The Scottish Curling Trust aims to increase the number of people with disabilities participating in curling, improve access to physical activity and promote social interaction and inclusion. Marked progress has been made in increasing the number of disability clubs and members, opportunities for social and competitive events and developing pathways and structures for disabled people to participate and succeed in the sport.
Disability Curling Programme
Since 2016, the Scottish Curling Trust is working in partnership with the Royal Caledonian Curling Club (RCCC) in association with the Robertson Trust and with support from the AM Ross Family Foundation, The Mrs Macmillan Trust and the Scottish Wheelchair Curling Association in a new programme commencing in 2017. This programme is designed to increase opportunities for people with disabilities across Scotland to participate in the sport of curling.
The programme will be led by Helen Kallow, who began working on the programme in January 2017. Helen works part time and can be contacted by email or on 07595 068 833.
For more information visit here
Charles Lees Painting

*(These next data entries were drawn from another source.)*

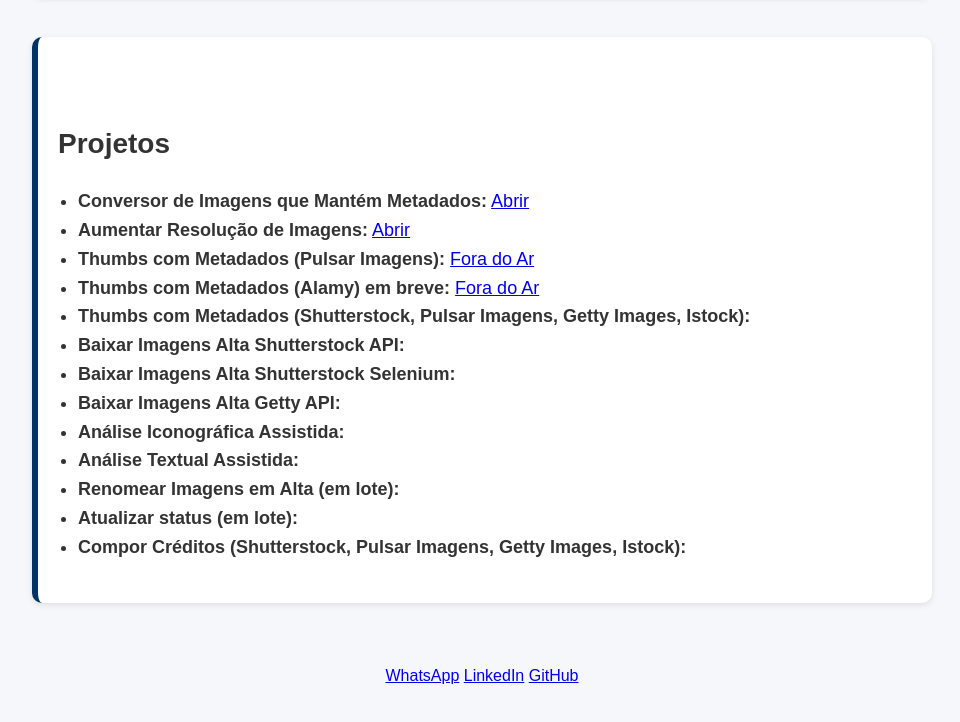
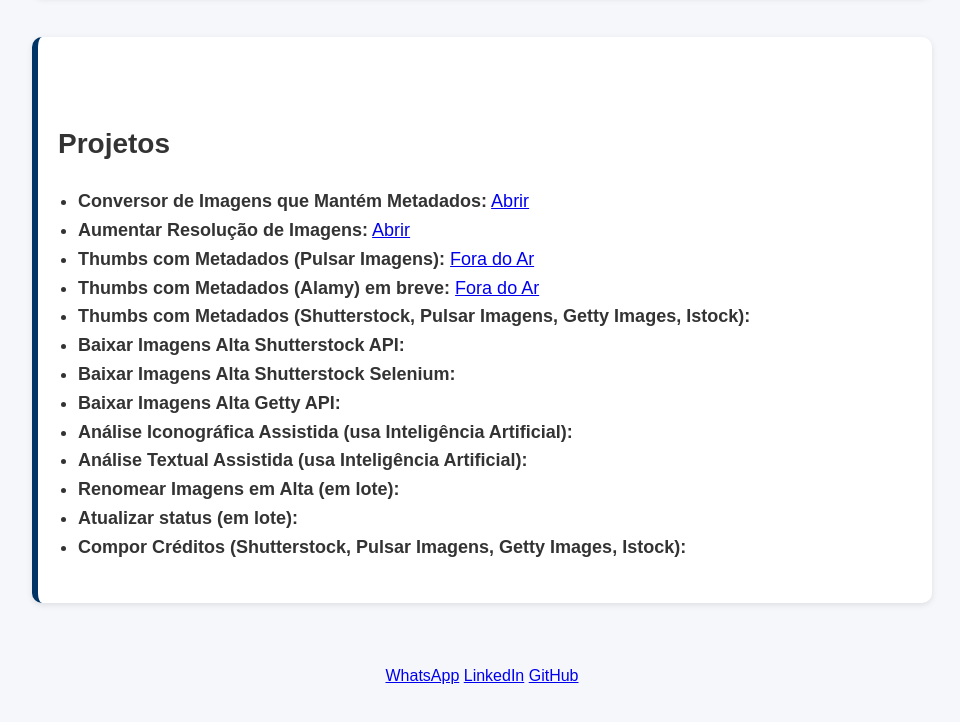
Before and after one commit to xicretin/Executaveis, a plain HTML site: page index.html in a window 1280 px wide. Shown: the part 545-1267 px from the top of the page, without its empty margins (158-1118 px from the left). Drawn offline with Linux system fonts and the light colour scheme.

Commit message:
Update index.html

```diff
--- a/index.html
+++ b/index.html
@@ -83,8 +83,8 @@
     <li><strong>Baixar Imagens Alta Shutterstock API:</strong> <a href="https://huggingface.co/spaces/" target="_blank"></a></li>
     <li><strong>Baixar Imagens Alta Shutterstock Selenium:</strong> <a href="https://huggingface.co/spaces/" target="_blank"></a></li>
     <li><strong>Baixar Imagens Alta Getty API:</strong> <a href="https://huggingface.co/spaces/" target="_blank"></a></li>
-    <li><strong>Análise Iconográfica Assistida:</strong> <a href="https://huggingface.co/spaces/" target="_blank"></a></li>
-    <li><strong>Análise Textual Assistida:</strong> <a href="https://huggingface.co/spaces/" target="_blank"></a></li>
+    <li><strong>Análise Iconográfica Assistida (usa Inteligência Artificial):</strong> <a href="https://huggingface.co/spaces/" target="_blank"></a></li>
+    <li><strong>Análise Textual Assistida (usa Inteligência Artificial):</strong> <a href="https://huggingface.co/spaces/" target="_blank"></a></li>
     <li><strong>Renomear Imagens em Alta (em lote):</strong> <a href="https://huggingface.co/spaces/" target="_blank"></a></li>
     <li><strong>Atualizar status (em lote):</strong> <a href="https://huggingface.co/spaces/" target="_blank"></a></li>
     <li><strong>Compor Créditos (Shutterstock, Pulsar Imagens, Getty Images, Istock):</strong> <a href="https://huggingface.co/spaces/" target="_blank"></a></li>
```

The Scottish Curling Trust was responsible for the recent successful fundraising campaign for the restoration of Charles Lees' painting ‘The Grand Match at Linlithgow Loch’ (1849). Described as one of the most important sporting paintings of the period and for curlers, perhaps the most iconic image in the world, the 96” x 60” oil on canvas underwent restoration at the National Galleries in Edinburgh where it is now on display in the ‘Playing for Scotland: The Making of Modern Sport” exhibition in the Scottish National Portrait Gallery.
In 2014/15 the Scottish Curling Trust began working in partnership with the Royal Caledonian Curling Club in association with Edinburgh & Lothians Health Foundation launched an initiative offering wheelchair users the chance to participate in the sport of curling.
Local volunteers were recruited and equipment purchased to facilitate the programme. It led to the creation of Lothian Wheelchair Curling Club for regular sporting activity and social opportunities.
The group meet regularly at Edinburgh Curling
(Murrayfield). For more information visit here
Curling Collection: E- Hive
As part of the Scottish Curling Trust's aim to preserve the history of the sport, a catalogue of some of The Royal Caledonian Curling Club's art and artefacts is now available to the general public online. The RCCC collection is the largest collection of curling artefacts in the world and for over 50 years, it has been the ambition of the RCCC to display the collection in a museum. Until this goal is realised, work is underway to catalogue and display the considerable collection of The Royal Caledonian Curling Club using E-Hive, an online collection management system. This is a new project but so far members can view over 160 items from art, literature and historical objects. The Scottish Curling Trust E-Hive page can be viewed here: RCCC E-Hive or click on the E-Hive logo.
The Scottish Curling Trust is a registered charity no: SC038043
Company registration no. SC312146
The Scottish Curling Trust is a company limited by guarantee.